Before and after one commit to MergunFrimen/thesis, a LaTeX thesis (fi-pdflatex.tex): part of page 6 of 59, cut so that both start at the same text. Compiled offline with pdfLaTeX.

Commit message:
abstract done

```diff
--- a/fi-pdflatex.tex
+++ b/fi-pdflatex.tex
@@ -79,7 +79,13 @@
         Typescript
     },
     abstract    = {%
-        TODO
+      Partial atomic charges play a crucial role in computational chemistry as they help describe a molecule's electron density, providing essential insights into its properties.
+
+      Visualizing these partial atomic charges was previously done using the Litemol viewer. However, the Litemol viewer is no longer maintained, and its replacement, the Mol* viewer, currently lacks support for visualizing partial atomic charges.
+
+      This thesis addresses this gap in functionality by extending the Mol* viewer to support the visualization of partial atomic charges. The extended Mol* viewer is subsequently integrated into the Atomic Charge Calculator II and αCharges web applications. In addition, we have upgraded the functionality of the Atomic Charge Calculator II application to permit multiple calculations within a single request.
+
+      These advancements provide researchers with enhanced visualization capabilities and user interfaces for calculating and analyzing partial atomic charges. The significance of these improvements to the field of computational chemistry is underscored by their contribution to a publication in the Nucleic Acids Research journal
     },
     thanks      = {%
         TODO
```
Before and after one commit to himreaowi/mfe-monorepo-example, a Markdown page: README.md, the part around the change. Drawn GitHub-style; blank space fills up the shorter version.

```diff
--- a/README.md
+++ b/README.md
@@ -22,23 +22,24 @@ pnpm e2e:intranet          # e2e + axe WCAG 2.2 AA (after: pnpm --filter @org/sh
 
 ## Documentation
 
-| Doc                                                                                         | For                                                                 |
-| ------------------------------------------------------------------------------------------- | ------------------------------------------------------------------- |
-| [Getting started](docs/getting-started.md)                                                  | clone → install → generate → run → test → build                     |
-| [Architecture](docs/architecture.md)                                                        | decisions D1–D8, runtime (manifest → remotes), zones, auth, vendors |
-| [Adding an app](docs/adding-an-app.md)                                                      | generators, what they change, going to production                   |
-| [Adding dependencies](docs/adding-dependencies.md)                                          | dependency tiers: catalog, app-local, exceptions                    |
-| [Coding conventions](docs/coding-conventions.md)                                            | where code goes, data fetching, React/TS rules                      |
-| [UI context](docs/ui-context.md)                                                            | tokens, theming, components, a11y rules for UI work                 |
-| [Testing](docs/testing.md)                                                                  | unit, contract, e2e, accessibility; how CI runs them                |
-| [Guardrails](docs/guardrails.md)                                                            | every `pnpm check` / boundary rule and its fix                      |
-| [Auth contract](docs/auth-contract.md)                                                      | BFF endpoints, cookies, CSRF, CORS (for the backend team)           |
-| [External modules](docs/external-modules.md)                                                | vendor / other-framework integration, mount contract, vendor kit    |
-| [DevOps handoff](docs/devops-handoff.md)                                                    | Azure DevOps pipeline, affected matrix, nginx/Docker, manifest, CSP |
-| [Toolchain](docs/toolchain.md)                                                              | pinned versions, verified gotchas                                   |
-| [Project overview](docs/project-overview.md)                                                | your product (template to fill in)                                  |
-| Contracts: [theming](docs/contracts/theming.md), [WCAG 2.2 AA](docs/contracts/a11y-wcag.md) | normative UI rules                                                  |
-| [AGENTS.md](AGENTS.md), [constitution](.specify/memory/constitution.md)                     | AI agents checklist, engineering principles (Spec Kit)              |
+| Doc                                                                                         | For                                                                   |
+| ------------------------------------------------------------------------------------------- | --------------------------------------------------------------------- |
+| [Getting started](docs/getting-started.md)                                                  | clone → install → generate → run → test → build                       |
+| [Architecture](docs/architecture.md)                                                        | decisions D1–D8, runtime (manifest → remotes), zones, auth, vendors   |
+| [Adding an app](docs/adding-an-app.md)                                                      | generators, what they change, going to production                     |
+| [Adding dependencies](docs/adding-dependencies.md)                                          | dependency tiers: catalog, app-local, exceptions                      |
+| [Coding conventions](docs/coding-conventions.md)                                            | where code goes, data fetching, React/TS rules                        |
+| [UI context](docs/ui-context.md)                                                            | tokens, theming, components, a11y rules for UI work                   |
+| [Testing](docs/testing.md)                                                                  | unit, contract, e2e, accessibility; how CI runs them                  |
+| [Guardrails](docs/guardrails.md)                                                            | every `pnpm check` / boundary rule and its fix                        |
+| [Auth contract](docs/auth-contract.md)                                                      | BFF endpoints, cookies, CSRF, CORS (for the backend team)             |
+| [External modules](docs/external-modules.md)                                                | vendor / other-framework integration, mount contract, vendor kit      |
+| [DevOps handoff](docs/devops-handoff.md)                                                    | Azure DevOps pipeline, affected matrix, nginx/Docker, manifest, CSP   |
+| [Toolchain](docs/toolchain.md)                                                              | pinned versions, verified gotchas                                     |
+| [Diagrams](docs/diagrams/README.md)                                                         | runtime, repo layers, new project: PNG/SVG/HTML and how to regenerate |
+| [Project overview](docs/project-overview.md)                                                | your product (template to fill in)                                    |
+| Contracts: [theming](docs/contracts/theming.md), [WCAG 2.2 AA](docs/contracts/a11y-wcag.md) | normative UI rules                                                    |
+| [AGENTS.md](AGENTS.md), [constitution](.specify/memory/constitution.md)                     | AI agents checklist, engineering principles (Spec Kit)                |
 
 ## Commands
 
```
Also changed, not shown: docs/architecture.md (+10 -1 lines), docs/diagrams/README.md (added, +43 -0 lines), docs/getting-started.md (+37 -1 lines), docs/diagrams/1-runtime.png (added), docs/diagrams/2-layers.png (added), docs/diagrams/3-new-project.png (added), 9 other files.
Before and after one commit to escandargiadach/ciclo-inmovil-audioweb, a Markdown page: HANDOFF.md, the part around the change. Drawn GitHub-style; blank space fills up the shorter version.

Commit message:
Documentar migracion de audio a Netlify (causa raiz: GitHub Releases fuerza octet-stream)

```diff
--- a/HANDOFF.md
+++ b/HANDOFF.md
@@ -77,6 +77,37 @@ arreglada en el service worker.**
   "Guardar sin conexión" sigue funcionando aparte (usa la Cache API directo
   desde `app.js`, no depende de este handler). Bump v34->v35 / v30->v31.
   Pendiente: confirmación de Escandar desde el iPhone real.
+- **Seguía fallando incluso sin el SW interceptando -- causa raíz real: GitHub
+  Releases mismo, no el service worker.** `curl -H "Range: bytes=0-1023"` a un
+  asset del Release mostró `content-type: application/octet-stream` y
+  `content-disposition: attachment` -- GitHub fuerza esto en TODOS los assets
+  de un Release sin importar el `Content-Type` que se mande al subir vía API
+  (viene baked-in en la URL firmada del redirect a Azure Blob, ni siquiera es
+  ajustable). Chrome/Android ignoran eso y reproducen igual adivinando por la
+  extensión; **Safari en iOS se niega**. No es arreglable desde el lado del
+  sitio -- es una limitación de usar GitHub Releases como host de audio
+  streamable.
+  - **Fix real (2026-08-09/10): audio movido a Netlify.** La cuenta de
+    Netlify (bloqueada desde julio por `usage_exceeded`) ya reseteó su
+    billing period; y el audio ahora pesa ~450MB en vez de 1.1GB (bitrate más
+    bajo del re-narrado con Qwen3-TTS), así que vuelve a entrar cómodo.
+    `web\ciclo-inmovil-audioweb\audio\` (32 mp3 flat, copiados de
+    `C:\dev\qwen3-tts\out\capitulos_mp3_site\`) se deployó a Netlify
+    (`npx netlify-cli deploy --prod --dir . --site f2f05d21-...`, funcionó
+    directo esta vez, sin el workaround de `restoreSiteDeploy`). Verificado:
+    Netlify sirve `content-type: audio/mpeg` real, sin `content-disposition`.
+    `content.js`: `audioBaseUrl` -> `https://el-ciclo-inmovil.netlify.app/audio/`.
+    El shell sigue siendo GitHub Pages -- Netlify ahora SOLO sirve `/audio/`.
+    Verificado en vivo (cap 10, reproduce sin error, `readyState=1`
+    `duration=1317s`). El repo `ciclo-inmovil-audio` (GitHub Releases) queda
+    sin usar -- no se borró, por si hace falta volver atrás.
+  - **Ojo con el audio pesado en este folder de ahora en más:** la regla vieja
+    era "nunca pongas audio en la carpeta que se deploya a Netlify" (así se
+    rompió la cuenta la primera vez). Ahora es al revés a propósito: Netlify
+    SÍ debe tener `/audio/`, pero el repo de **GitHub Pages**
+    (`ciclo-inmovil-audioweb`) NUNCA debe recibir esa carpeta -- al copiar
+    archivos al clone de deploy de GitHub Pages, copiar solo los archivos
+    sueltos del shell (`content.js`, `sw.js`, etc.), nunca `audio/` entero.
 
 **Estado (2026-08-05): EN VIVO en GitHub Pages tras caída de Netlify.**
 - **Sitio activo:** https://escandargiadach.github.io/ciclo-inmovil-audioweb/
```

· · · · ·

> [WORK ORDER]
Only the lines above that include the word "they" belong in the answer; copy each one.

> [TASK RESPONSE]
+      Partial atomic charges play a crucial role in computational chemistry as they help describe a molecule's electron density, providing essential insights into its properties.
-| [Adding an app](docs/adding-an-app.md)                                                      | generators, what they change, going to production                   |
+| [Adding an app](docs/adding-an-app.md)                                                      | generators, what they change, going to production                     |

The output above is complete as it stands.